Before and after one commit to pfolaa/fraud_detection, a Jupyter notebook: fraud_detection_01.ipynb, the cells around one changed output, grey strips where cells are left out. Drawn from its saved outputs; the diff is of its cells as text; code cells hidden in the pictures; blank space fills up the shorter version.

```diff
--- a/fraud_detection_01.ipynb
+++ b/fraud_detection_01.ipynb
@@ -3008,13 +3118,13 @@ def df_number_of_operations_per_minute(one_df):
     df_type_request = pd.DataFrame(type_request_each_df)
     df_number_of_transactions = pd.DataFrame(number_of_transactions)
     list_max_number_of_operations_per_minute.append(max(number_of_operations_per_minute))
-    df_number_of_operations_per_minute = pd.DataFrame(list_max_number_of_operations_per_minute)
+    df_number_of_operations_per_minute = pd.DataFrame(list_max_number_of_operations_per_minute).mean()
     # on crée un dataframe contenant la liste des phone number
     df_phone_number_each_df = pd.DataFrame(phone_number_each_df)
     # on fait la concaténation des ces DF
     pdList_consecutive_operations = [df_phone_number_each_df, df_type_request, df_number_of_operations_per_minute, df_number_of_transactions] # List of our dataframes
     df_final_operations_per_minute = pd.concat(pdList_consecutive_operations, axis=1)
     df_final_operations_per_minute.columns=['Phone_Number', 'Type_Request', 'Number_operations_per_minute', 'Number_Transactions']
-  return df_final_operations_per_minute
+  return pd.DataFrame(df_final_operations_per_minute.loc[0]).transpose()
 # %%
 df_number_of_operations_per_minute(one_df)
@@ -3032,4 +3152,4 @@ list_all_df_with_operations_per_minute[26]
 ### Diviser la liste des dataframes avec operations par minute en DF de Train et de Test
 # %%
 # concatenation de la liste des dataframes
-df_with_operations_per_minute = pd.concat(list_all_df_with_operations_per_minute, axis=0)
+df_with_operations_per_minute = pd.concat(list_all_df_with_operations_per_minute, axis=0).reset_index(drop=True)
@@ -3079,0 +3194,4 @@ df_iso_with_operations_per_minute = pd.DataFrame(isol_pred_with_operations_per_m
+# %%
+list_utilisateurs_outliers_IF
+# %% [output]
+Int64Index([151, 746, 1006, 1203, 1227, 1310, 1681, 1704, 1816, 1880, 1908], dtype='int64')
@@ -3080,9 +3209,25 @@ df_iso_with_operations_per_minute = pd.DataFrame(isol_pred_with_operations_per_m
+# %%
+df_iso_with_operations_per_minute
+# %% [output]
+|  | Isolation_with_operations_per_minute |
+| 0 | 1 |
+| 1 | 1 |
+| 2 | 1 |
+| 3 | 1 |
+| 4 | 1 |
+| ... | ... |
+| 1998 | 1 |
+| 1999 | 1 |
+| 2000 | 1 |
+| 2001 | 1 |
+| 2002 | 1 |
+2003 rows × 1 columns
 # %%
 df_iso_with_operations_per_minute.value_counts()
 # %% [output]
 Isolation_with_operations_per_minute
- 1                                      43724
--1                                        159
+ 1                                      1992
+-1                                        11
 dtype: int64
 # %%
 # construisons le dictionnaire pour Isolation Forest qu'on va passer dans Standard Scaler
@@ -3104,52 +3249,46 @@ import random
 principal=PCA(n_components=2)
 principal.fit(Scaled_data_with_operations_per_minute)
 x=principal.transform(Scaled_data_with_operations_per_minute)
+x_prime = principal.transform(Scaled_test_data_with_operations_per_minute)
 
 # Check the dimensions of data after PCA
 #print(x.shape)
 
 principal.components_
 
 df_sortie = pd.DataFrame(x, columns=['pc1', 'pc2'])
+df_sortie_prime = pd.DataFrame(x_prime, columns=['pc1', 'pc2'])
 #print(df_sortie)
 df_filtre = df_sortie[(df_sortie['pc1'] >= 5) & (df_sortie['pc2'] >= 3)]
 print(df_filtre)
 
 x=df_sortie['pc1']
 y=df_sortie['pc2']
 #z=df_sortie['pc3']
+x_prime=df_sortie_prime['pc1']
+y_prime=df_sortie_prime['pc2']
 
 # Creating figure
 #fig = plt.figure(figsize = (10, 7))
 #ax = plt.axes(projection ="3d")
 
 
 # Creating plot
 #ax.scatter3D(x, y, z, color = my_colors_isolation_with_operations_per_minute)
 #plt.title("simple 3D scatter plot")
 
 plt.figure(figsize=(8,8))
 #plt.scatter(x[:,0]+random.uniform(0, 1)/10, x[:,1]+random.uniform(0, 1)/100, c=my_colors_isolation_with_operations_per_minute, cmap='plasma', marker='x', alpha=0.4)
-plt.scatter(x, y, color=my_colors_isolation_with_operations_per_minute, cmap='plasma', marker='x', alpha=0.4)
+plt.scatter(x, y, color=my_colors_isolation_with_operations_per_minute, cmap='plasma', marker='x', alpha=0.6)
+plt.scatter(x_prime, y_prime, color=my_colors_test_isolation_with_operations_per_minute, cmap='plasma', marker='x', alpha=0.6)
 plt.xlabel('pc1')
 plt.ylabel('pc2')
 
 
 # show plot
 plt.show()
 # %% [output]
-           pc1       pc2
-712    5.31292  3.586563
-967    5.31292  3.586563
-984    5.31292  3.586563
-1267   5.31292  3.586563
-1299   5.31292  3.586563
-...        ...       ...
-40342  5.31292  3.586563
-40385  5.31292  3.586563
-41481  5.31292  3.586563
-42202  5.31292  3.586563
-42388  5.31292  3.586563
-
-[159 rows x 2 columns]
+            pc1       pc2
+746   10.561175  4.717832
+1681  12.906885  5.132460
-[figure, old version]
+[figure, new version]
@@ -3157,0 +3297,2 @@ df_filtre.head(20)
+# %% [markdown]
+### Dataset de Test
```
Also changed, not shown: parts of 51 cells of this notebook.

___

Search the preceding listing for "marker", then copy every line that holds it.

ANSWER SPACE:
 #plt.scatter(x[:,0]+random.uniform(0, 1)/10, x[:,1]+random.uniform(0, 1)/100, c=my_colors_isolation_with_operations_per_minute, cmap='plasma', marker='x', alpha=0.4)
-plt.scatter(x, y, color=my_colors_isolation_with_operations_per_minute, cmap='plasma', marker='x', alpha=0.4)
+plt.scatter(x, y, color=my_colors_isolation_with_operations_per_minute, cmap='plasma', marker='x', alpha=0.6)
+plt.scatter(x_prime, y_prime, color=my_colors_test_isolation_with_operations_per_minute, cmap='plasma', marker='x', alpha=0.6)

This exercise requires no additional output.